*Assignment*. Copy out each line of the data holding "rounded".

[Data excerpts]

════════════════

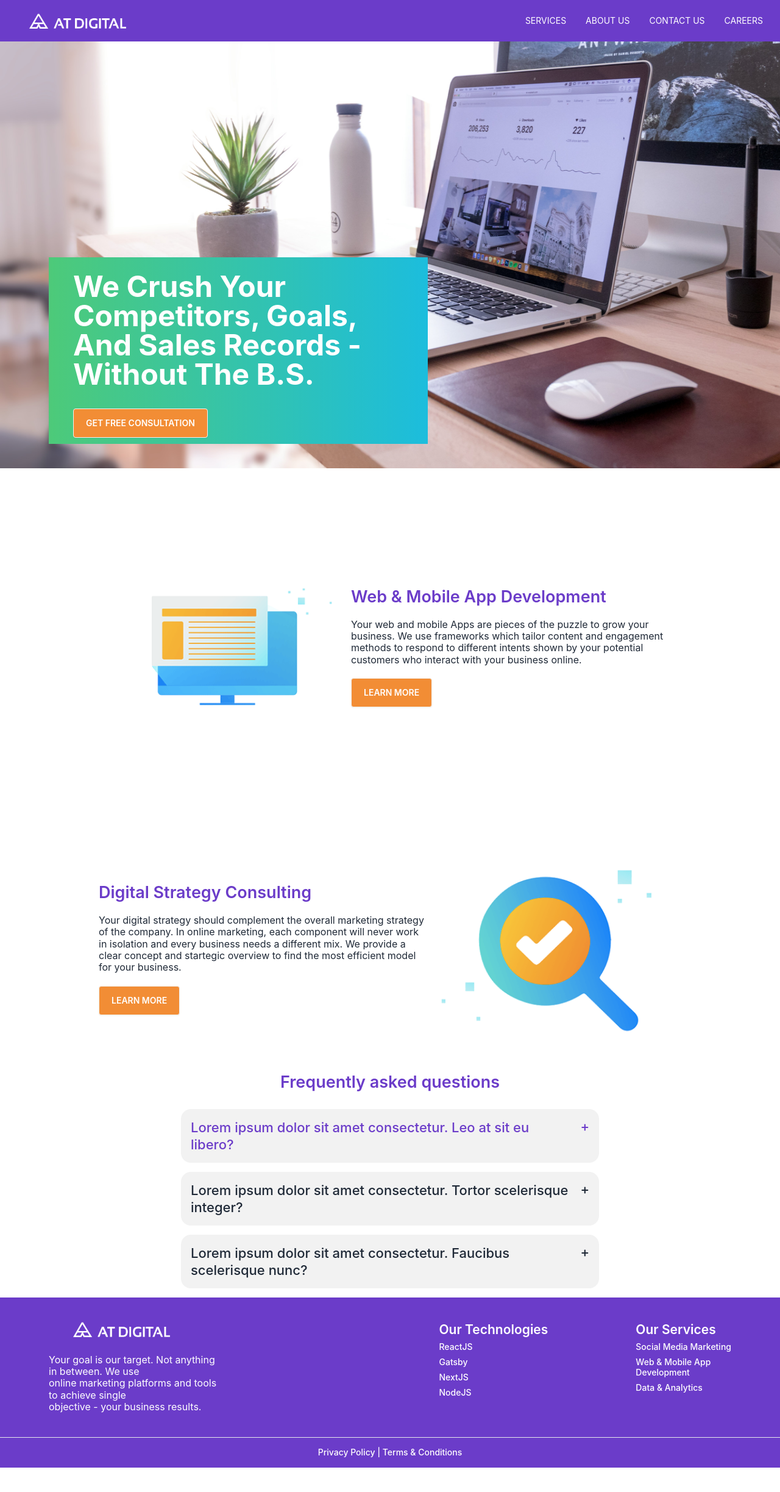
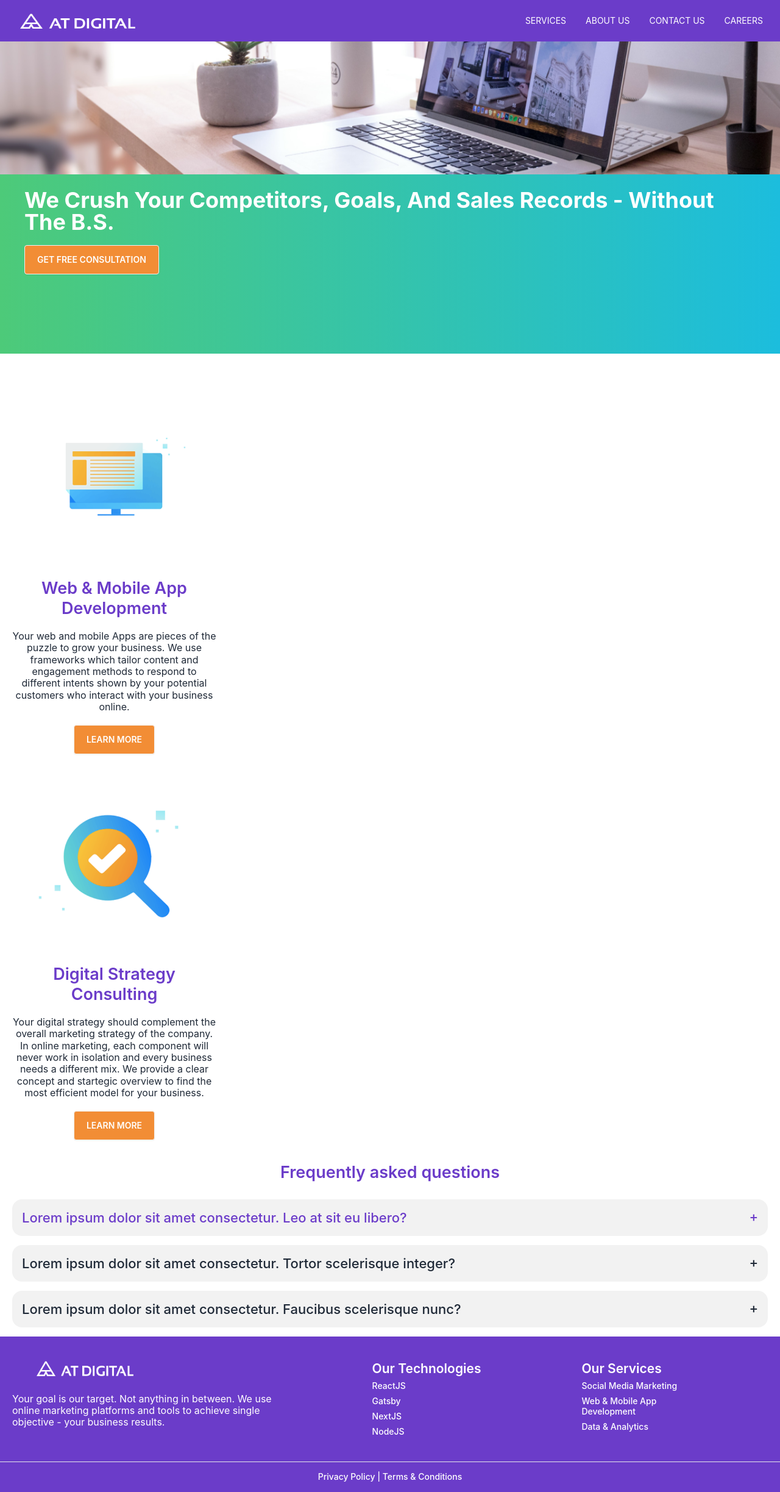
Before and after one commit to iamakmal/frontend-web, a React (Create React App) app: page / in a window 1280 px wide. Shown: the whole page at 61% size. Before the commit the page ends 2407 px from the top, so only its background shows below. Built offline with nearby package versions, Linux system fonts and the light colour scheme.

Commit message:
made responsive for sm

```diff
--- a/src/components/Footer.jsx
+++ b/src/components/Footer.jsx
@@ -3,26 +3,26 @@ import React from 'react'
 export default function Footer() {
   return (
     <>
-<footer className="footer p-10 bg-main text-white px-[80px]">
+<footer className="footer grid p-10 bg-main text-white px-[20px]">
   <aside>
   <img className="h-[25px] w-[238.89px] px-10 mb-[20px]" src="/Logo.png" alt="logo"/>
-    <p className="text-[16px] leading-[19.2px] font-normal">Your goal is our target. Not anything in between. We use<br/> online marketing platforms and tools to achieve single<br/> objective - your business results.</p>
+  <p className="text-[16px] leading-[19.2px] font-normal">Your goal is our target. Not anything in between. We use<br/> online marketing platforms and tools to achieve single<br/> objective - your business results.</p>
   </aside>
-  <nav className="pl-[345px]">
+  <nav>
     <h6 className="text-white font-semibold text-[21px] leading-[25.41px]">Our Technologies</h6>
     <a className="link link-hover font-medium text-[14px] leading-[16.94px]">ReactJS</a>
     <a className="link link-hover font-medium text-[14px] leading-[16.94px]">Gatsby</a>
     <a className="link link-hover font-medium text-[14px] leading-[16.94px]">NextJS</a>
     <a className="link link-hover font-medium text-[14px] leading-[16.94px]">NodeJS</a>
   </nav>
-  <nav className="pl-[128px]">
+  <nav>
     <h6 className="text-white font-semibold text-[21px] leading-[25.41px]">Our Services</h6>
     <a className="link link-hover font-medium text-[14px] leading-[16.94px]">Social Media Marketing</a>
     <a className="link link-hover font-medium text-[14px] leading-[16.94px]">Web & Mobile App<br/> Development</a>
     <a className="link link-hover font-medium text-[14px] leading-[16.94px]">Data & Analytics</a>
   </nav>
 </footer>
-<footer className="footer px-[405px] py-4 border-t bg-main text-white">
+<footer className="footer px-[20px] py-4 border-t bg-main text-white">
   <nav className="place-self-center">
   <p className="font-medium text-[14px] leading-[16.94px]">Privacy Policy | Terms & Conditions</p>
   </nav>
--- a/src/components/FrequentlyAsked.jsx
+++ b/src/components/FrequentlyAsked.jsx
@@ -2,7 +2,7 @@ import React from 'react'
 
 export default function FrequentlyAsked() {
     return (
-        <div className="mx-[297px]">
+        <div className="mt-[60px] mx-[20px]">
         <h1 className="text-main font-semibold text-[27px] leading-[33px] text-center mb-[28px]">Frequently asked questions</h1>
         <div className="collapse collapse-plus bg-base-200 mb-[15px]">
                 <input type="radio" name="my-accordion-3" />
--- a/src/components/Hero.jsx
+++ b/src/components/Hero.jsx
@@ -3,13 +3,13 @@ import React from 'react'
 export default function Hero() {
   return (
     <>
-    <div className="relative">
-    <img src="./Hero.png" alt="Hero" className="h-[700px] w-full"/>
-    <div className=" absolute top-[354px] left-20 flex flex-col w-[622px] h-[306px] bg-gradient-to-r from-[#4DCA79] to-[#1CBDDD] pt-[24px] pr-[40px] pb-[32px] pl-[40px]">
+    <div className="relative w-full">
+    <img src="./Hero.png" alt="Hero" className="h-[218px] w-full object-cover"/>
+    <div className="w-full h-[294px] lg:[absolute top-[354px] left-20 h-[306px]] flex flex-col bg-gradient-to-r from-[#4DCA79] to-[#1CBDDD] pt-[24px] pr-[40px] pb-[32px] pl-[40px]">
     <div>
-    <h1 className="font-bold text-5xl leading-[48px] text-white">We Crush Your Competitors, Goals, And Sales Records - Without The B.S.</h1>
+    <h1 className="font-bold text-white text-[36px] leading-[36px] md:[text-5xl leading-[48px]]">We Crush Your Competitors, Goals, And Sales Records - Without The B.S.</h1>
     </div>
-    <div className="mt-8">
+    <div className="mt-5">
     <button className="btn rounded pt-[12px] pr-[20px] pb-[12px] pl-[20px] bg-orange text-white">GET FREE CONSULTATION</button>
     </div>
     </div>
--- a/src/components/Navbar.jsx
+++ b/src/components/Navbar.jsx
@@ -3,11 +3,14 @@ import React from 'react'
 export default function Navbar() {
   return (
     <>
-    <div className="navbar bg-main">
-  <div className="navbar-start">
-    <div className="dropdown">
-      <div tabIndex={0} role="button" className="btn btn-ghost lg:hidden">
-        <svg xmlns="http://www.w3.org/2000/svg" className="h-5 w-5" fill="none" viewBox="0 0 24 24" stroke="currentColor"><path strokeLinecap="round" strokeLinejoin="round" strokeWidth="2" d="M4 6h16M4 12h8m-8 6h16" /></svg>
+    <div className="navbar bg-main w-full">
+  <div className="navbar-start w-full md:w-1/3">
+    <img className="h-[25px] w-[238.89px] px-[25px]" src="/Logo.png" alt="logo"/>
+  </div>
+  <div className="navbar-end md:hidden">
+  <div className="dropdown dropdown-end">
+      <div tabIndex={0} role="button" className="btn btn-ghost md:hidden">
+      <svg xmlns="http://www.w3.org/2000/svg" viewBox="0 0 24 24" className="inline-block w-[31px] h-[24px] stroke-white"><path strokeLinecap="round" strokeLinejoin="round" strokeWidth="2" d="M4 6h16M4 12h16M4 18h16"></path></svg>
       </div>
       <ul tabIndex={0} className="menu menu-sm dropdown-content mt-3 z-[1] p-2 shadow bg-base-100 rounded-box w-52">
         <li><a>SERVICES</a></li>
@@ -16,9 +19,8 @@ export default function Navbar() {
         <li><a>CAREERS</a></li>
       </ul>
     </div>
-    <img className="h-[25px] w-[238.89px] px-10" src="/Logo.png" alt="logo"/>
   </div>
-  <div className="navbar-end hidden lg:flex">
+  <div className="navbar-end w-2/3 hidden md:flex md:flex-row md:justify-start lg:justify-end">
     <ul className="menu menu-horizontal px-1 text-white">
       <li><a>SERVICES</a></li>
       <li><a>ABOUT US</a></li>
--- a/src/components/Services.jsx
+++ b/src/components/Services.jsx
@@ -2,32 +2,28 @@ import React from 'react'
 
 export default function Services() {
   return (
-    <div className="mt-[80px]">
-    <div className="flex justify-center items-center text-left">
+    <div className="mt-[60px]">
 
+    <div className="grid gap-8 w-[335px] h-[572.82px] justify-center items-center m-5 md:[flex text-left]">
     <div>
-    <img src="./service1.png" className="h-[414px] w-[414px]"/>
+    <img src="./service1.png" className="h-[275.82px] w-[275px] mx-[30px]"/>
     </div>
-
-    <div className="h-[187px] w-[542px]">
+    <div className="text-center">
         <h1 className="text-main font-semibold text-[27px] leading-[33px] mb-[20px]">Web & Mobile App Development</h1>
         <p className="text-[16px] font-normal leading-[19.36px] mb-[20px]">Your web and mobile Apps are pieces of the puzzle to grow your business. We use frameworks which tailor content and engagement methods to respond to different intents shown by your potential customers who interact with your business online.</p>
         <button className="btn rounded pt-[12px] pr-[20px] pb-[12px] pl-[20px] bg-orange text-white">LEARN MORE</button>
     </div>
     </div>
 
-    <div className="flex mt-[80px] justify-center items-center text-left">
-
-    <div className="h-[206px] w-[542px]">
+    <div className="grid gap-8 w-[335px] h-[572.82px] justify-center items-center m-5 mt-[60px] md:[flex text-left]">
+    <div>
+    <img src="./service2.png" className="h-[276px] w-[275px] mx-[30px]"/>
+    </div>
+    <div className="text-center">
         <h1 className="text-main font-semibold text-[27px] leading-[33px] mb-[20px]">Digital Strategy Consulting</h1>
         <p className="text-[16px] font-normal leading-[19.36px] mb-[20px]">Your digital strategy should complement the overall marketing strategy of the company. In online marketing, each component will never work in isolation and every business needs a different mix. We provide a clear concept and startegic overview to find the most efficient model for your business.</p>
         <button className="btn rounded pt-[12px] pr-[20px] pb-[12px] pl-[20px] bg-orange text-white">LEARN MORE</button>
     </div>
-
-    <div>
-    <img src="./service2.png" className="h-[416px] w-[414px]"/>
-    </div>
-
     </div>
     </div>
   )
--- a/tailwind.config.js
+++ b/tailwind.config.js
@@ -4,6 +4,12 @@ module.exports = {
     "./src/**/*.{js,jsx,ts,tsx}",
   ],
   theme: {
+    screens:{
+      'sm':'375px',
+      'md':'768px',
+      'lg':'1200px',
+      'xl':'1440px',
+    },
     extend: {
       colors:{
       main:'#6B3CC9',
```
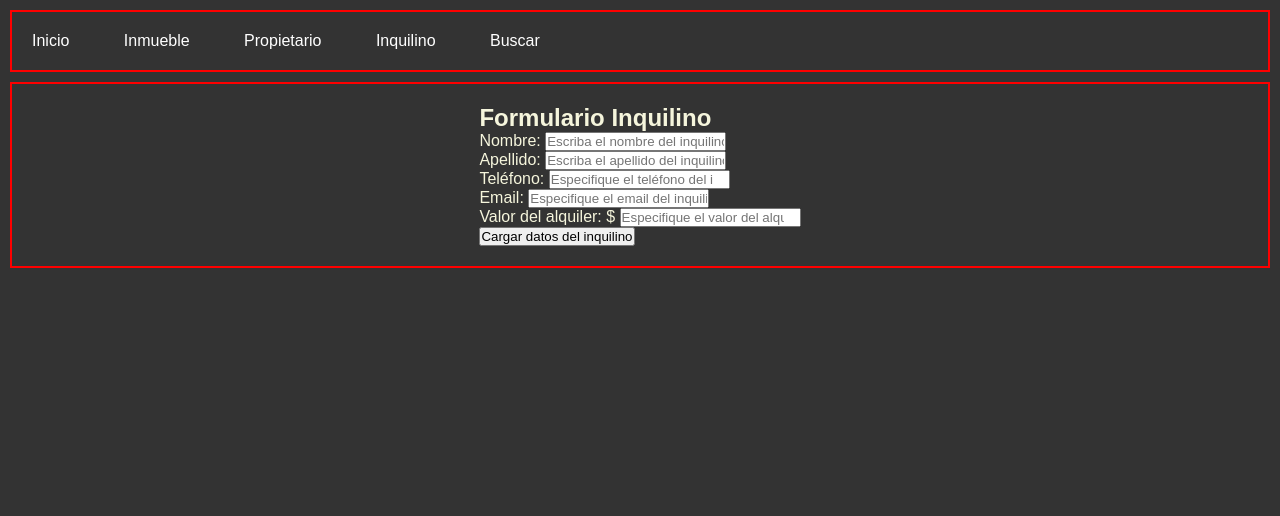
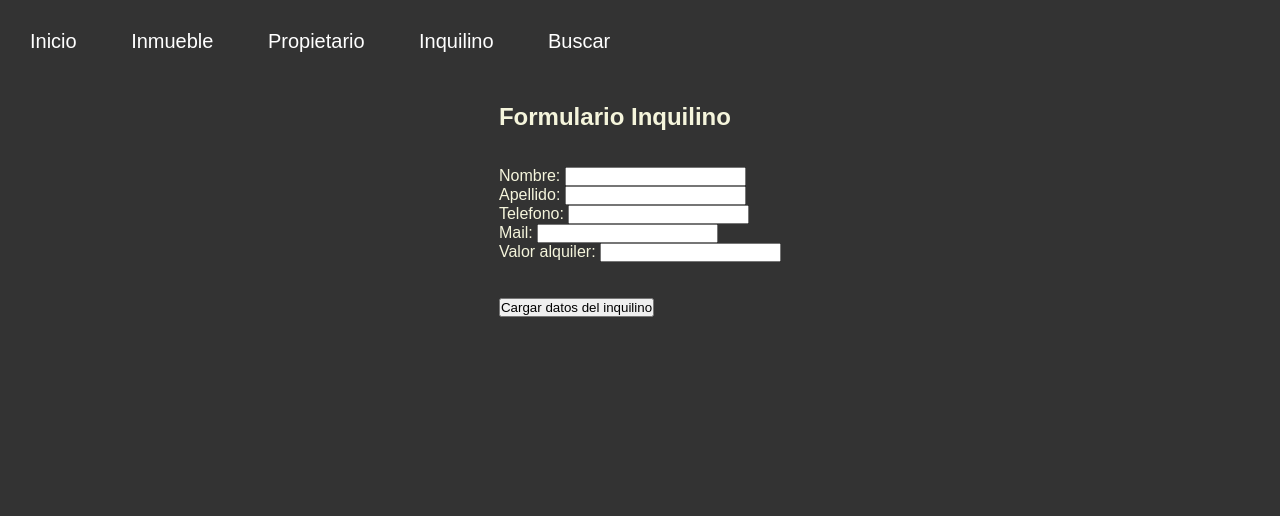
Before and after one commit to MarceRLuna/Tercer-pre-entrega-LunaMarcelo, a Django app: page /inquilino-formulario/ in a window 1280 px wide. Shown: the top 516 px of the page. Run offline with Django 5.2, Linux system fonts and the light colour scheme.

Commit message:
actualizando formularios con validación de datos

```diff
--- /dev/null
+++ b/app/forms.py
@@ -0,0 +1,24 @@
+
+from django import forms
+
+class Inmueble_Formulario(forms.Form):
+
+    categoria = forms.CharField(max_length=30)
+    ubicacion = forms.CharField(max_length=50)
+    domitorios = forms.IntegerField()
+    metros_cuadrados = forms.IntegerField()
+
+
+class Inquilino_Formulario(forms.Form):
+    nombre = forms.CharField(max_length=30)
+    apellido = forms.CharField(max_length=30)
+    telefono = forms.IntegerField()
+    mail = forms.EmailField()
+    valor_alquiler = forms.IntegerField()
+
+
+class Propietario_Formulario(forms.Form):
+    nombre = forms.CharField(max_length=30)
+    apellido = forms.CharField(max_length=30)
+    telefono = forms.IntegerField()
+    mail = forms.EmailField()
--- a/app/static/css/estilos.css
+++ b/app/static/css/estilos.css
@@ -21,7 +21,6 @@ header {
     color: #fff;
     padding: 20px;
 	  margin: 10px;
-    border: 2px solid red;
 }
 
 nav ul {
@@ -38,7 +37,7 @@ nav li {
 nav a {
     text-decoration: none;
     color: #fff;
-    font-size: 16px;
+    font-size: 20px;
 }
 
 nav a:hover {
@@ -53,7 +52,6 @@ section{
 	margin: 10px;
   justify-content: center;
   align-items: center;
-  border: 2px solid red;
 }
 
 /* Estilos del formulario */
--- a/app/templates/inicio.html
+++ b/app/templates/inicio.html
@@ -10,5 +10,8 @@
     <br>
     <br>
     <p style="font-size: 20px; margin: 3em;">Programa realizado para el Curso de Python - comisión 54145 de la plataforma de aprendizaje online CoderHouse. La aplicación permite cargar datos de un inmueble, un propietario y un inquilino a través de formularios y almacenar dicha información en la base de datos del programa.</p>
+    <br>
+    <br>
+    <p style="font-size: 20px;">{{message}}</p>
 
 {% endblock contenido_que_cambia %}
--- a/app/templates/inquilino_formulario.html
+++ b/app/templates/inquilino_formulario.html
@@ -5,11 +5,11 @@
 
 <form class="form" action="{% url 'inquilino_formulario' %}" method="post"> {% csrf_token %}
     <h2>Formulario Inquilino</h2>
-    <p>Nombre: <input type="text" name="nombre" placeholder="Escriba el nombre del inquilino.."></input></p>
-    <p>Apellido: <input type="text" name="apellido" placeholder="Escriba el apellido del inquilino.."></input></p>
-    <p>Teléfono: <input type="number" name="telefono" placeholder="Especifique el teléfono del inquilino.."></input></p>
-    <p>Email: <input type="email" name="mail" placeholder="Especifique el email del inquilino.."></input></p>
-    <p>Valor del alquiler: $ <input type="number" name="valor_alquiler" placeholder="Especifique el valor del alquiler actual.."></input></p>
+    <br>
+    <br>
+    {{mi_formulario_inquilino.as_p}}
+    <br>
+    <br>
     <button type="submit">Cargar datos del inquilino</button>
  </form>
 
--- a/app/views.py
+++ b/app/views.py
@@ -1,6 +1,7 @@
 from django.http import HttpResponse
 from django.shortcuts import render
 from .models import Inmueble, Propietario, Inquilino  # importamos los modelos que utilizaremos en las funciones
+from .forms import Inmueble_Formulario, Inquilino_Formulario, Propietario_Formulario
 
 # Create your views here.
 
@@ -17,43 +18,86 @@ def lista_inmuebles(req):
     return render(req, "lista_inmuebles.html", {"lista_inmuebles" : lista})
 
 
+
 def inmueble_formulario(req):
 
     if req.method == 'POST':
 
-        # creamos una instancia de la clase Inmueble.
-        nuevo_inmueble = Inmueble(categoria=req.POST['categoria'], ubicacion=req.POST['ubicacion'], domitorios=req.POST['domitorios'], metros_cuadrados=req.POST['metros_cuadrados'])
+        mi_formulario_inmueble = Inmueble_Formulario(req.POST)
 
-        nuevo_inmueble.save() # con el método .save() guardamos en la base de datos la instancia que creamos.
+        if mi_formulario_inmueble.is_valid():
 
-        return render(req, "inicio.html", {})
+            data = mi_formulario_inmueble.cleaned_data
 
+            # creamos una instancia de la clase Inmueble.
+            nuevo_inmueble = Inmueble(categoria=data['categoria'], ubicacion=data['ubicacion'], domitorios=data['domitorios'], metros_cuadrados=data['metros_cuadrados'])
+
+            nuevo_inmueble.save() # con el método .save() guardamos en la base de datos la instancia que creamos.
+
+            return render(req, "inicio.html", {"message": "Inmueble creado con éxito"})
+
+        else:
+            return render(req, "inicio.html", {"message": "Datos inválidos"})
     else:
-        return render(req, "inmueble_formulario.html", {})
+        mi_formulario_inmueble = Inmueble_Formulario()
+
+        return render(req, "inmueble_formulario.html", {"mi_formulario_inmueble": mi_formulario_inmueble})
+
+
+
 
 def inquilino_formulario(req):
 
+    # si se invoca a la función inquilino_formulario con una solicitud de tipo POST, significa que se clickeo el botón para enviar la información cargada al formulario y se ejecuta el código del if
+
     if req.method == 'POST':
 
-        nuevo_inquilino = Inquilino(nombre=req.POST['nombre'], apellido=req.POST['apellido'], telefono=req.POST['telefono'], mail=req.POST['mail'], valor_alquiler=req.POST['valor_alquiler'])
+        mi_formulario_inquilino = Inquilino_Formulario(req.POST) # almaceno en una variable todos los datos que se cargan en el formulario
 
-        nuevo_inquilino.save()
+        if mi_formulario_inquilino.is_valid(): # Utilizamos el método is_valid que tienen todos los formularios creados con la clase de Django From para validar los datos ingresados al formulario
 
-        return render(req, "inicio.html", {})
+            data = mi_formulario_inquilino.cleaned_data # Recuperamos los datos ya validados del formulario y los guardamos en la variable "data"
+
+            # utilizamos la variable "data" para crear una instancia de la clase Inquilino
+            nuevo_inquilino = Inquilino(nombre=data['nombre'], apellido=data['apellido'], telefono=data['telefono'], mail=data['mail'], valor_alquiler=data['valor_alquiler'])
+
+            nuevo_inquilino.save() # guardamos dicha instancia en nuestra base de datos con el método .save()
+
+            return render(req, "inicio.html", {"message": "Datos del inquilino cargados con éxito"}) # retornamos al usuario a la página de inicio e imprimimos el mensaje almacenado en el contexto
+
+        else:
+            return render(req, "inicio.html", {"message": "Datos inválidos"})
 
     else:
-        return render(req, "inquilino_formulario.html", {})
+        # se ejecuta el siguiente código cuando se invoca a la función inquilino_formulario al ingresar a la url, es decir con la solicitud de tipo GET
+
+        mi_formulario_inquilino = Inquilino_Formulario()
+
+        return render(req, "inquilino_formulario.html", {"mi_formulario_inquilino": mi_formulario_inquilino})
+
+
 
 
 def propietario_formulario(req):
 
     if req.method == 'POST':
 
-        nuevo_propietario = Propietario(nombre=req.POST['nombre'], apellido=req.POST['apellido'], telefono=req.POST['telefono'], mail=req.POST['mail'])
+        mi_formulario_propietario = Propietario_Formulario(req.POST)
 
-        nuevo_propietario.save()
+        if mi_formulario_propietario.is_valid():
 
-        return render(req, "inicio.html", {})
+            data = mi_formulario_propietario.cleaned_data
+
+            nuevo_propietario = Propietario(nombre=data['nombre'], apellido=data['apellido'], telefono=data['telefono'], mail=data['mail'])
+
+            nuevo_propietario.save()
+
+            return render(req, "inicio.html", {"message": "Datos del propietario cargados con éxito"})
+
+        else:
+            return render(req, "inicio.html", {"message": "Datos inválidos"})
 
     else:
-        return render(req, "propietario_formulario.html", {})
+        mi_formulario_propietario = Propietario_Formulario()
+
+        return render(req, "propietario_formulario.html", {"mi_formulario_propietario": mi_formulario_propietario})
```
Also changed, not shown: app/templates/inmueble_formulario.html (+4 -4 lines), app/templates/propietario_formulario.html (+5 -4 lines), db.sqlite3.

════════════════

*Solution for this exercise*.
     <button className="btn rounded pt-[12px] pr-[20px] pb-[12px] pl-[20px] bg-orange text-white">GET FREE CONSULTATION</button>
       <ul tabIndex={0} className="menu menu-sm dropdown-content mt-3 z-[1] p-2 shadow bg-base-100 rounded-box w-52">
         <button className="btn rounded pt-[12px] pr-[20px] pb-[12px] pl-[20px] bg-orange text-white">LEARN MORE</button>
         <button className="btn rounded pt-[12px] pr-[20px] pb-[12px] pl-[20px] bg-orange text-white">LEARN MORE</button>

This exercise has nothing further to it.